While the company’s decision to choose between paying dividends and making a share repurchase/buyback depends on a number of factors, we will discuss the fundamental differences between these two from the investor’s perspective.
Dividends are the distributions to shareholders from the company’s earnings, usually paid at regular intervals, e.g. monthly, quarterly, or yearly.
Similar to the dividends, share repurchases or buybacks are also considered cash distributions to shareholders, but in contrast to directly being paid to shareholders, they are repurchased back from them in the stock market typically at a premium to the market price.
Companies choose one of these methods or a mix of these two to distribute excess cash to shareholders. The decision is based on multiple factors, such as the under/overvaluation of the share price, the message the company aims to convey to its shareholders, potential investment opportunities, etc.
Below we will discuss the choice between these two methods from the point of view of an investor. The factors to consider will clearly vary from investor to investor, but the four aspects that we will discuss give a general overview of pros and cons of dividends and buybacks.
Types of Investors
Would you prefer the company you’ve invested in to pay you a regular dividend or initiate a stock buyback program? This depends on what type of investor you are and what are your investment goals.
Generally cash dividends are a good choice for the ones who prefer stable income over their investment time horizon, or who rely mainly on this source of income, or maybe a retiree who need to cover his/her daily expenses from this cash distributions.
On the other hand, long-term investors are more concerned about future prospects of the company and capital gains, rather than current income in form of dividends. So buybacks will be more desirable for them.
However, the preference between these two is not so clear. A lot of other important factors have to be taken into consideration, such as tax considerations, which is discussed next.
From tax perspective, the major difference between dividends and buybacks is that the former is taxed in the current period, while the latter on a future date when the shares are sold. In case of buybacks, one has to consider the taxes on long-term capital gains, which are taxes on holding a stock that is appreciating in value over time. But, generally capital gains are subject to lower taxes in comparison to dividends.
Another important aspect between these alternatives is the difference between relative certainty and continuance of dividends and buybacks. Dividends are regular payments and are seldom cancelled or reduced by the companies, as this kind of decisions adversely affect the stock price. So companies resort to cutting or eliminating dividends only in critical times.
The situation is different with buyback. The company has no obligation to implement the buyback program as initially reported. It can change both the timing and the amount. There is no certainty about the buybacks, while with dividend the investor has significant guarantees that he/she will receive a predetermined income over some time horizon.
Dividends and buybacks may convey important information about the company. The decision to initiate, cancel, increase or decrease dividends or start a buyback program may have a huge impact on investors’ behavior and significantly affect the stock price.
Theoretically, the management initiates a buyback program when it thinks the shares are undervalued.
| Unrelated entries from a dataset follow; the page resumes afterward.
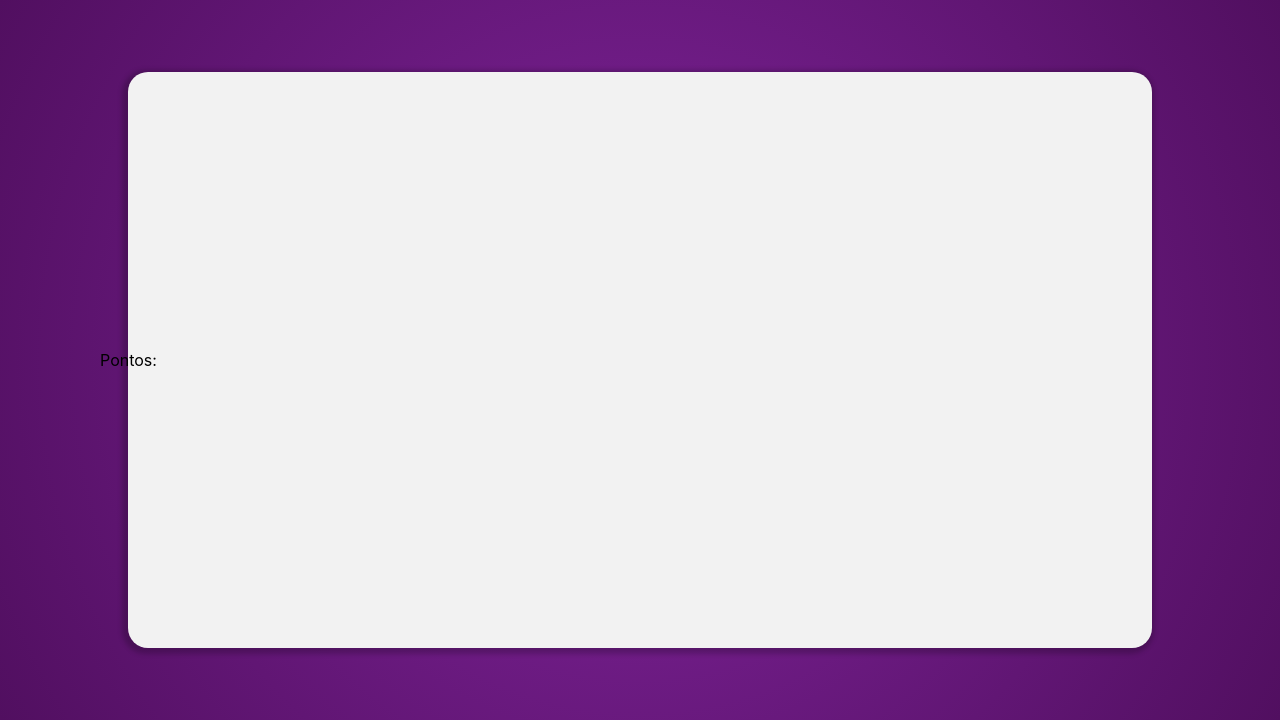
Repository: gabrielejandres/bd-final-project
Page: /play (app in frontend/)
These files come from the project's save history. The page is drawn as it stood at one moment and after the next save; the edit follows.
The browser window is 1280 px wide. The pictures show the whole page.
The project was rebuilt for these pictures with package versions that can differ from the ones it lists, and the page was loaded fresh each time. Also part of the build but not shown: frontend/src/App.css, frontend/src/components/Button/index.jsx, frontend/src/components/Logo/style.css, frontend/src/components/Logo/index.jsx, frontend/src/components/Footer/Login/index.jsx, frontend/src/pages/Login/index.jsx, frontend/src/components/Footer/Home/style.css, frontend/src/components/Footer/Home/index.jsx and 1 more.

Above is the page before, as saved 2022-03-05 21:24:37.

After the next save:
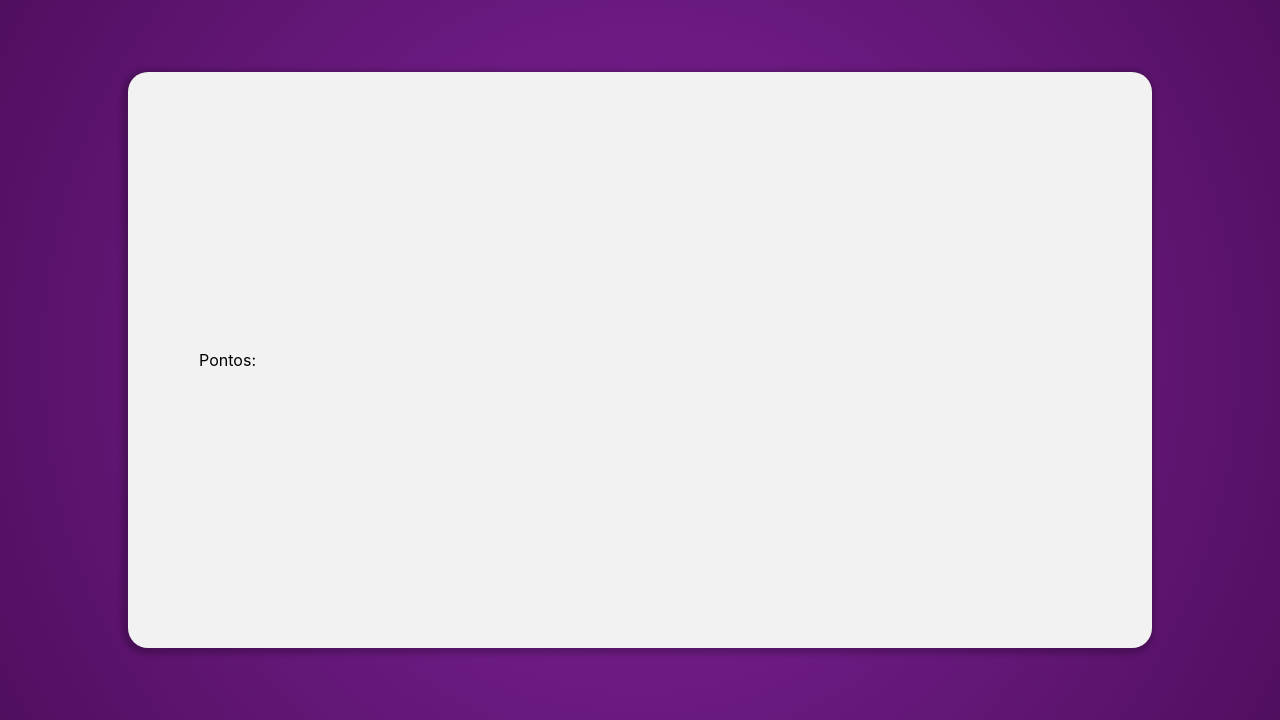
Saved 18 s later.
--- a/frontend/src/pages/Play/style.css
+++ b/frontend/src/pages/Play/style.css
@@ -12,5 +12,5 @@
 
 .score{
   position: absolute;
-  left: 100px
+  right: 80vw;
 }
So this can be interpreted as a positive sign for investors.
Moreover, with the reduction of outstanding shares, some metrics such as EPS, P/E ratio, ROA will be improved, which in turn can drive the share prices higher.
Conversely, buybacks can indicate the lack of profitable investment opportunities for the company and send a negative signal to long-term investors.